EXERCISE PROMPT: Using the entries below, say how many of the lines carry "text". Write the number alone.

DATA UNDER STUDY:

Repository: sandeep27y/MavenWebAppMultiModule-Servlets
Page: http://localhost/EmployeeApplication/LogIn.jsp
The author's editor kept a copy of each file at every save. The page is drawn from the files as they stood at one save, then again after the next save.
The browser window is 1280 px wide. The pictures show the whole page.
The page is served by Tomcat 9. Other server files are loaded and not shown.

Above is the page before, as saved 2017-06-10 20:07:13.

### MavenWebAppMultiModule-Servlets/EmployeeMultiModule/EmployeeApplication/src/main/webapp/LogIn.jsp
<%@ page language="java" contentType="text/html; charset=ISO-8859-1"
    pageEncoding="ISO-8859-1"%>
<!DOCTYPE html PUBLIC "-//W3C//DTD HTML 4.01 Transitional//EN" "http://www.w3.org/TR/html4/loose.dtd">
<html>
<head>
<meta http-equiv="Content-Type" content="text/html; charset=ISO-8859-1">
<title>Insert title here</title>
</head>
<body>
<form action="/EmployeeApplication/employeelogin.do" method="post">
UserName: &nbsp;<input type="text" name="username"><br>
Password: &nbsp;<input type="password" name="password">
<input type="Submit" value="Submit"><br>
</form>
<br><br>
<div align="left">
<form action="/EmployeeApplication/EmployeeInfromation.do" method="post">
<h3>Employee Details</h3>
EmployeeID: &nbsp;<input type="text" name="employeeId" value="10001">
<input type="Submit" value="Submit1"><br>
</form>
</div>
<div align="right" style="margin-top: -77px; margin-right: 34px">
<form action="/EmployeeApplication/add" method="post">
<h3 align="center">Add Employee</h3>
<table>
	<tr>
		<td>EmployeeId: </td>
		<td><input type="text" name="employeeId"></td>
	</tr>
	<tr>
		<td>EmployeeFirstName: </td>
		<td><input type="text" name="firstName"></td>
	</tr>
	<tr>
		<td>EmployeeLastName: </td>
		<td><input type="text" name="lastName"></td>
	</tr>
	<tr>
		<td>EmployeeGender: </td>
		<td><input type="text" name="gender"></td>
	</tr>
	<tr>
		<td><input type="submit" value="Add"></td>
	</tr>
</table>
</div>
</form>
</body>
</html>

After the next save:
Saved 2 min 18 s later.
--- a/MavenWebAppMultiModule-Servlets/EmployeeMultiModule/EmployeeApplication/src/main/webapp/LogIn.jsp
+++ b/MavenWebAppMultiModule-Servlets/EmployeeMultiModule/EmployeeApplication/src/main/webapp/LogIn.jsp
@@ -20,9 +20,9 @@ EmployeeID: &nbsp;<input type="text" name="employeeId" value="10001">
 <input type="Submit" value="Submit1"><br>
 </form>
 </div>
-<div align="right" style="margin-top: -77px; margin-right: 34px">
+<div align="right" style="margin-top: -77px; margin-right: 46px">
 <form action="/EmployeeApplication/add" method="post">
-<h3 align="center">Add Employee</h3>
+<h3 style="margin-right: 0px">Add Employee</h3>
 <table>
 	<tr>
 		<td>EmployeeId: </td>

RESPONSE BOX: 9